Problem statement: Restate the entries below exactly. Images are not part of the copy.

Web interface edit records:
=-=-=

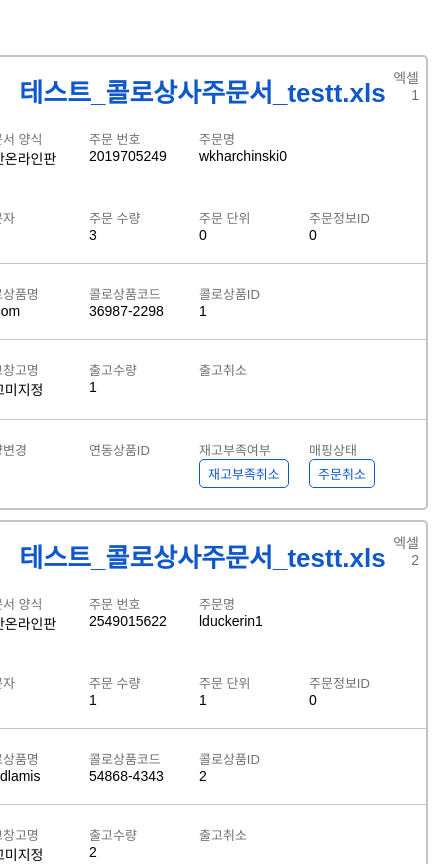
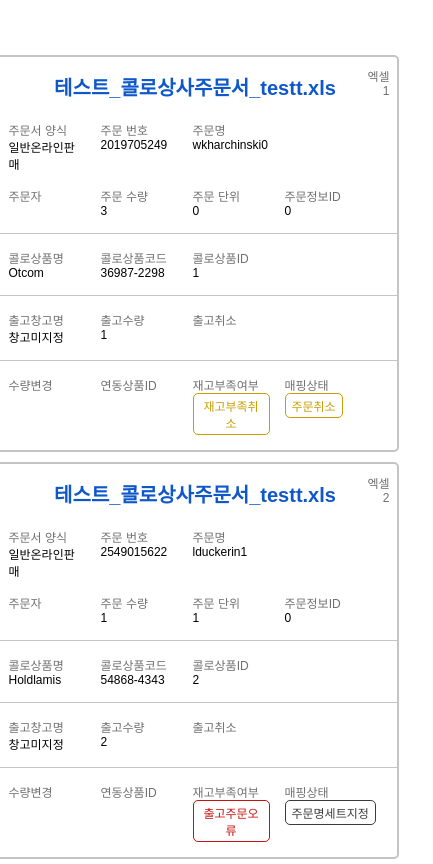
Before and after one commit to console-lo9/coloseum_sheet, a React (Create React App) app: page / in a window 390 px wide. Shown: the top 864 px of the page, 433 px wide, since content can reach past the window. Built offline with nearby package versions, Linux system fonts and the light colour scheme.

Commit message:
Add: 반응형 스타일 추가 & 버튼 스타일 변경

```diff
--- a/src/components/Cards/Card.jsx
+++ b/src/components/Cards/Card.jsx
@@ -6,7 +6,6 @@ import CardRest from "./CardRest";
 import CardTitle from "./CardTitle";
 
 const Card = ({ data }) => {
-  console.log(data);
   if (!data) return <div>로딩중</div>;
   return (
     <S.CardContainer>
--- a/src/components/Cards/CardRest.jsx
+++ b/src/components/Cards/CardRest.jsx
@@ -13,11 +13,11 @@ const CardRest = ({ change, id, isLack, mappingState }) => {
       </S.ItemDiv>
       <S.ItemDiv>
         <S.ItemTitle>재고부족여부</S.ItemTitle>
-        <S.Button>{isLack}</S.Button>
+        <S.Button content={isLack}>{isLack}</S.Button>
       </S.ItemDiv>
       <ButtonDiv>
         <S.ItemTitle>매핑상태</S.ItemTitle>
-        <S.Button>{mappingState}</S.Button>
+        <S.Button content={mappingState}>{mappingState}</S.Button>
       </ButtonDiv>
     </S.RowDiv>
   );
--- a/src/components/Cards/styles.js
+++ b/src/components/Cards/styles.js
@@ -1,10 +1,11 @@
-import styled from "styled-components";
+import styled, { css } from "styled-components";
+import * as Constants from "constants";
 
 export const CardContainer = styled.div`
   position: relative;
   border: 2px solid #c4c4c4;
   border-radius: 5px;
-  padding: 15px 0px 0px 15px;
+  padding: 15px 0px 0px 0px;
   margin: 5px;
 `;
 export const TitleContainer = styled.div`
@@ -16,6 +17,9 @@ export const Title = styled.div`
   color: #0f58ca;
   font-size: 26px;
   font-weight: 700;
+  @media ${Constants.mobile} {
+    font-size: 20px;
+  }
 `;
 export const DataDiv = styled.div`
   display: flex;
@@ -27,6 +31,10 @@ export const DataDiv = styled.div`
   position: absolute;
   top: 10px;
   right: 7px;
+
+  @media ${Constants.mobile} {
+    font-size: 12px;
+  }
 `;
 export const Data = styled.div``;
 export const OrderNum = styled.div``;
@@ -37,23 +45,66 @@ export const ItemContainer = styled.div`
 export const RowDiv = styled.div`
   display: flex;
   margin: 20px 0;
+  padding-left: 15px;
+  @media ${Constants.mobile} {
+    margin: 15px 0;
+  }
 `;
 export const ItemDiv = styled.div`
   margin-right: 20px;
   width: 90px;
+  @media ${Constants.mobile} {
+    margin-right: 15px;
+    width: 77px;
+  }
 `;
 export const ItemTitle = styled.div`
   font-size: 13px;
   color: #707070;
+  @media ${Constants.mobile} {
+    font-size: 12px;
+  }
 `;
 export const ItemContent = styled.div`
   font-size: 14px;
+  font-weight: 500;
   color: #000000;
+  @media ${Constants.mobile} {
+    font-size: 12px;
+  }
 `;
 export const Button = styled.button`
   font-size: 13px;
-  border: 1px solid #0f58ca;
   border-radius: 5px;
-  color: #0f58ca;
   padding: 4px 8px;
+  cursor: default;
+  ${({ content }) => {
+    switch (content) {
+      case "출고주문오류":
+        return css`
+          border: 1px solid #ca0f0f;
+          color: #ca0f0f;
+        `;
+      case "재고부족취소":
+      case "주문취소":
+        return css`
+          border: 1px solid #ca9d07;
+          color: #ca9d07;
+        `;
+      case "주문명세트지정":
+        return css`
+          border: 1px solid #3b3b3b;
+          color: #3b3b3b;
+        `;
+      default:
+        return css`
+          border: 1px solid #0f58ca;
+          color: #0f58ca;
+        `;
+    }
+  }}
+  @media ${Constants.mobile} {
+    padding: 3px 6px;
+    font-size: 12px;
+  }
 `;
--- /dev/null
+++ b/src/constants/index.js
@@ -0,0 +1 @@
+export * from "./reponsive";
--- /dev/null
+++ b/src/constants/reponsive.js
@@ -0,0 +1,2 @@
+export const mobile = "only screen and (max-width: 1080px)";
+export const desktop = "screen and (min-width: 1080px)";
```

=-=-=

Task solution:
Before and after one commit to console-lo9/coloseum_sheet, a React (Create React App) app: page / in a window 390 px wide. Shown: the top 864 px of the page, 433 px wide, since content can reach past the window. Built offline with nearby package versions, Linux system fonts and the light colour scheme.

Commit message:
Add: 반응형 스타일 추가 & 버튼 스타일 변경

```diff
--- a/src/components/Cards/Card.jsx
+++ b/src/components/Cards/Card.jsx
@@ -6,7 +6,6 @@ import CardRest from "./CardRest";
 import CardTitle from "./CardTitle";
 
 const Card = ({ data }) => {
-  console.log(data);
   if (!data) return <div>로딩중</div>;
   return (
     <S.CardContainer>
--- a/src/components/Cards/CardRest.jsx
+++ b/src/components/Cards/CardRest.jsx
@@ -13,11 +13,11 @@ const CardRest = ({ change, id, isLack, mappingState }) => {
       </S.ItemDiv>
       <S.ItemDiv>
         <S.ItemTitle>재고부족여부</S.ItemTitle>
-        <S.Button>{isLack}</S.Button>
+        <S.Button content={isLack}>{isLack}</S.Button>
       </S.ItemDiv>
       <ButtonDiv>
         <S.ItemTitle>매핑상태</S.ItemTitle>
-        <S.Button>{mappingState}</S.Button>
+        <S.Button content={mappingState}>{mappingState}</S.Button>
       </ButtonDiv>
     </S.RowDiv>
   );
--- a/src/components/Cards/styles.js
+++ b/src/components/Cards/styles.js
@@ -1,10 +1,11 @@
-import styled from "styled-components";
+import styled, { css } from "styled-components";
+import * as Constants from "constants";
 
 export const CardContainer = styled.div`
   position: relative;
   border: 2px solid #c4c4c4;
   border-radius: 5px;
-  padding: 15px 0px 0px 15px;
+  padding: 15px 0px 0px 0px;
   margin: 5px;
 `;
 export const TitleContainer = styled.div`
@@ -16,6 +17,9 @@ export const Title = styled.div`
   color: #0f58ca;
   font-size: 26px;
   font-weight: 700;
+  @media ${Constants.mobile} {
+    font-size: 20px;
+  }
 `;
 export const DataDiv = styled.div`
   display: flex;
@@ -27,6 +31,10 @@ export const DataDiv = styled.div`
   position: absolute;
   top: 10px;
   right: 7px;
+
+  @media ${Constants.mobile} {
+    font-size: 12px;
+  }
 `;
 export const Data = styled.div``;
 export const OrderNum = styled.div``;
@@ -37,23 +45,66 @@ export const ItemContainer = styled.div`
 export const RowDiv = styled.div`
   display: flex;
   margin: 20px 0;
+  padding-left: 15px;
+  @media ${Constants.mobile} {
+    margin: 15px 0;
+  }
 `;
 export const ItemDiv = styled.div`
   margin-right: 20px;
   width: 90px;
+  @media ${Constants.mobile} {
+    margin-right: 15px;
+    width: 77px;
+  }
 `;
 export const ItemTitle = styled.div`
   font-size: 13px;
   color: #707070;
+  @media ${Constants.mobile} {
+    font-size: 12px;
+  }
 `;
 export const ItemContent = styled.div`
   font-size: 14px;
+  font-weight: 500;
   color: #000000;
+  @media ${Constants.mobile} {
+    font-size: 12px;
+  }
 `;
 export const Button = styled.button`
   font-size: 13px;
-  border: 1px solid #0f58ca;
   border-radius: 5px;
-  color: #0f58ca;
   padding: 4px 8px;
+  cursor: default;
+  ${({ content }) => {
+    switch (content) {
+      case "출고주문오류":
+        return css`
+          border: 1px solid #ca0f0f;
+          color: #ca0f0f;
+        `;
+      case "재고부족취소":
+      case "주문취소":
+        return css`
+          border: 1px solid #ca9d07;
+          color: #ca9d07;
+        `;
+      case "주문명세트지정":
+        return css`
+          border: 1px solid #3b3b3b;
+          color: #3b3b3b;
+        `;
+      default:
+        return css`
+          border: 1px solid #0f58ca;
+          color: #0f58ca;
+        `;
+    }
+  }}
+  @media ${Constants.mobile} {
+    padding: 3px 6px;
+    font-size: 12px;
+  }
 `;
--- /dev/null
+++ b/src/constants/index.js
@@ -0,0 +1 @@
+export * from "./reponsive";
--- /dev/null
+++ b/src/constants/reponsive.js
@@ -0,0 +1,2 @@
+export const mobile = "only screen and (max-width: 1080px)";
+export const desktop = "screen and (min-width: 1080px)";
```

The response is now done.